Change detection outputs
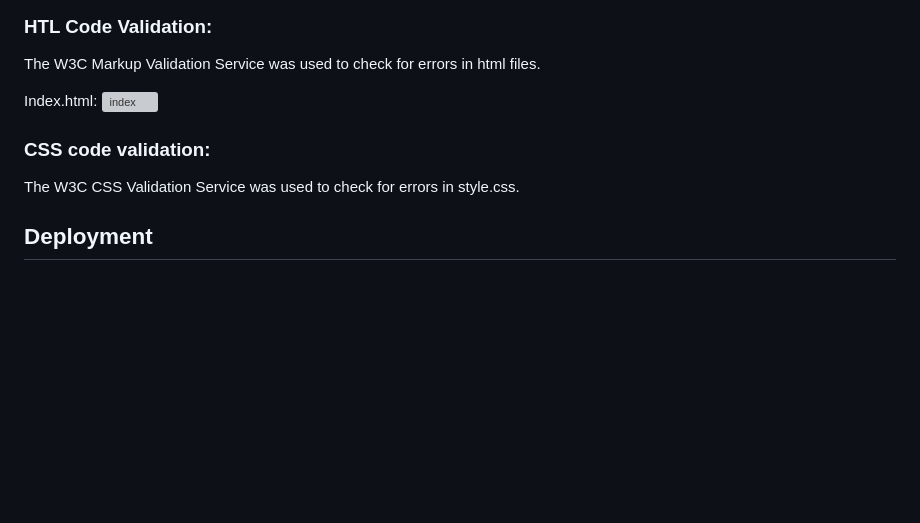
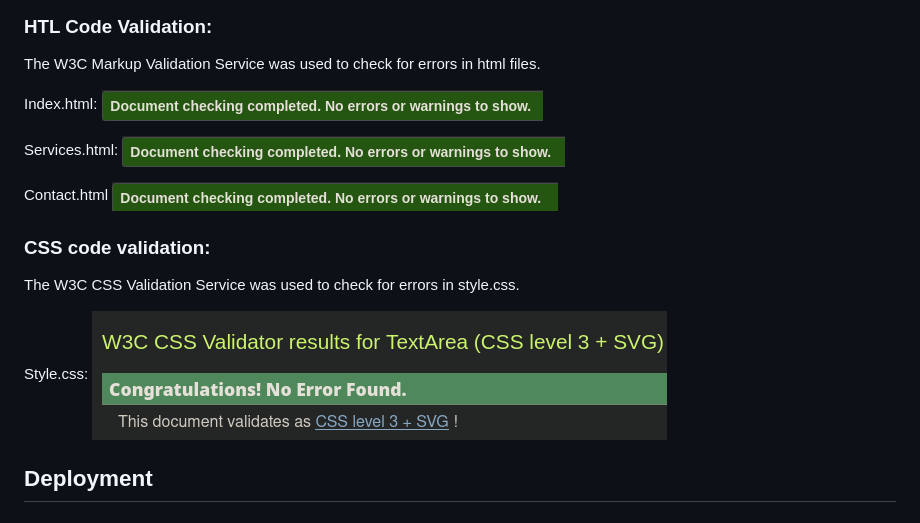
Before and after one commit to vega-2135/NeuroCare-Practice, a Markdown page: README.md, the part around the change. Drawn GitHub-style; pictures changed too: assets/readme_images/contact.png (added), assets/readme_images/index.png (added), assets/readme_images/services.png (added); blank space fills up the shorter version; grey boxes are pictures that could not be loaded.

Commit message:
Add code validation proof to readme/testing

```diff
--- a/README.md
+++ b/README.md
@@ -203,10 +203,19 @@ The NeuroCare Practice website underwent thorough testing across multiple browse
  The W3C Markup Validation Service was used to check for errors in html files.
 
  Index.html:
- ![index](~/Projects/code_institute/fullstack_bootcamp/test/index.png)
+ ![index](assets/readme_images/index.png)
+
+ Services.html:
+ ![services](assets/readme_images/services.png)
+
+ Contact.html
+ ![contact](assets/readme_images/contact.png)
 
 ### CSS code validation:
-The W3C CSS Validation Service was used to check for errors in style.css.
+  The W3C CSS Validation Service was used to check for errors in style.css.
+
+  Style.css:
+  ![style](assets/readme_images/style.png)
 
 
 ## Deployment
```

- _WHAT IS BEING ASKED_: Go through the records above and copy every line holding the word "Practice".

- _RESPONSE_:
Before and after one commit to vega-2135/NeuroCare-Practice, a Markdown page: README.md, the part around the change. Drawn GitHub-style; pictures changed too: assets/readme_images/contact.png (added), assets/readme_images/index.png (added), assets/readme_images/services.png (added); blank space fills up the shorter version; grey boxes are pictures that could not be loaded.
@@ -203,10 +203,19 @@ The NeuroCare Practice website underwent thorough testing across multiple browse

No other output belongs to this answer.